The following day started again with a press entourage for company and an immediate Category 4 climb of the Cote de Ponte de Salars and the Col de Vernhette. We were joined by the women’s team Donnons des Elle who are also cycling the whole of the TdF route to raise the profile of women’s cycling and advocate for a women’s Tour de France.
This was one of my favourite moments of the Le Tour One Day Ahead so far as it was a real honour to cycle with them and share experiences of, and visions for, women’s cycling. Another highlight of the day was in the afternoon where a young boy in an Astana team jersey joined our peloton and was welcomed at the front by Lance where he gave his all to stay with our group. Lance pretended to be really blowing hard and struggling to stay with the boy and it was such a cute moment.
It seems that most stages this year have a nasty end and this day’s finish was up a 3kilometre lung-busting climb at an average of 10%! After battling through the press to get onto the team bus we said our goodbyes to Lance who gave a moving farewell speech and wished us luck for the rest of the challenge…
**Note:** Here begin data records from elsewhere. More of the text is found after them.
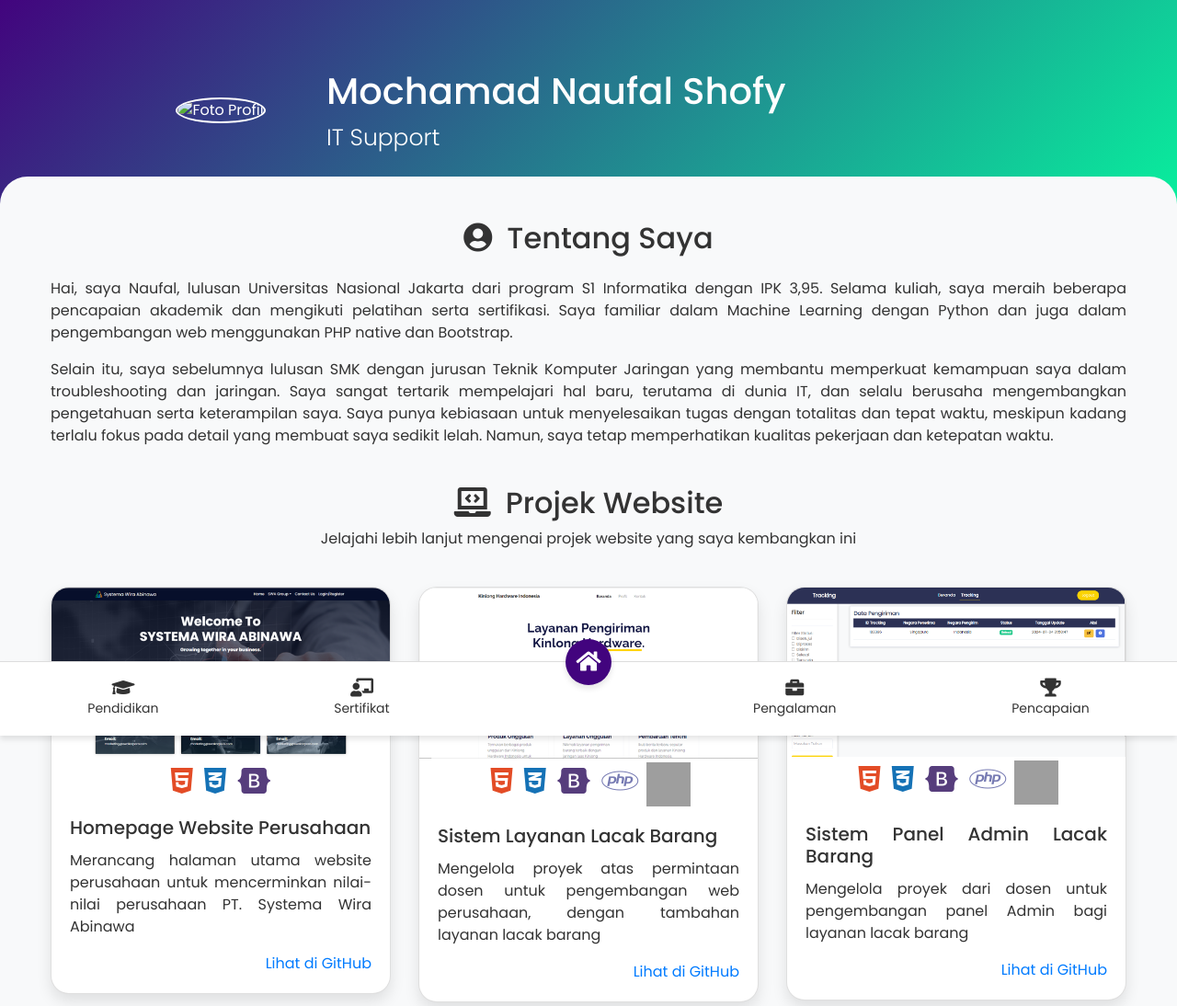
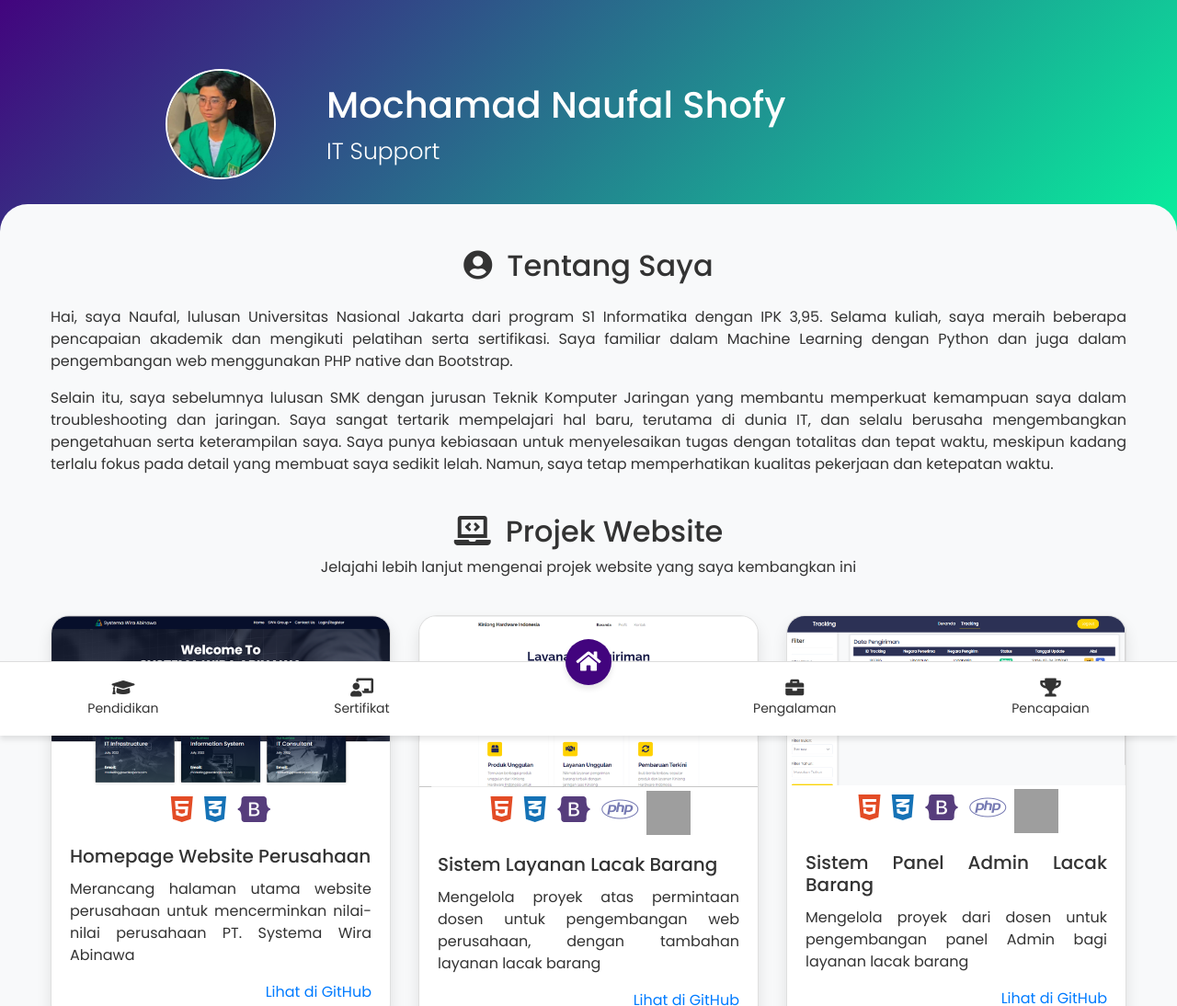
Before and after one commit to nopalsh/nopalsh, a plain HTML site: page index.html in a window 1280 px wide. Shown: the top 1094 px of the page at 92% size. Drawn offline with nearby package versions, Linux system fonts and the light colour scheme; grey boxes are pictures that could not be loaded.

Commit message:
Update index.html

```diff
--- a/index.html
+++ b/index.html
@@ -44,7 +44,7 @@
       <div class="container">
         <div class="row align-items-center">
           <div class="col-md-3 text-center">
-            <img src="img/foto-profil.png" class="rounded-circle" alt="Foto Profil" width="120">
+            <img src="img/foto-profil.jpg" class="rounded-circle" alt="Foto Profil" width="120">
           </div>
           <div class="col-md-9">
             <h2 class="display-5">Mochamad Naufal Shofy</h2>
```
Of course Lance is a controversial figure but his presence on Le Tour One Day Ahead undoubtedly raised the profile of our challenge with media reports being broadcast worldwide. This attention has translated into more money for the charity Cure Leukaemia, which is what is important. At the end of the day this challenge isn’t about cycling it’s about raising money to fund research nurses and clinical trials. Some of the patients we met at the Centre for Clinical Excellence knew very little about Lance Armstrong, but what they did know was that more money was needed to fund the pioneering work of the Centre. I was actually surprised at the positive response Lance received along the route with the vast majority of people cheering and applauding him as we passed.
After the excitement of the last two days, stages 15 and 16 were more peaceful and almost mirror-images of each other in terms of their profile. Stage 15 through the Rhone Valley had two large descents whilst stage 16 was a day of long and steady climbing into Gap, the gateway into the Alps. The final descent of the day was down the Col de Mense, where in 2003 Lance Armstrong had to cut across a field after Joseba Beloki came off and Armstrong was forced off the road! Luckily I managed to stay upright all the way down the descent into Gap and am enjoying my rest day, before tackling four brutal days of climbing in the Alps.
Part Three of Helen’s Le Tour One Day Ahead feature will be published on Cyclo soon – follow us on Twitter for all the latest news, plus feature and review alerts. You can read Part One of her report here. Helen’s efforts in Le Tour One Day were supported by SportsCover Direct.
Further details of Le Tour One Day Ahead at beforethetour.com and, most importantly, you can help add to Helen’s incredible fundraising total for Cure Leukaemia by donating at JustGiving.
The Near Miss Project, which studied cycling incidents that did not result in injuries, but ‘profoundly influences people’s experience and behaviours’ has published its findings. Analysing the daily cycling experiences of 1,500 people across the UK between October 20 and November 2, 2014 the Near Miss Project details nearly 4,000 incidents, confirming that: ‘regular cyclists incur a ‘very scary incident’ at least once a week; an average of 60 per annum.’
Setting out why near misses are important, giving results from the study that show the scale of the problem, and how it affects different groups of cyclists, the research was funded by Creative Exchange and Blaze and led by the Westminster University with Goldsmiths College and The Bike Show working as collaborators.
You can read the full findings of the Near Miss Project here.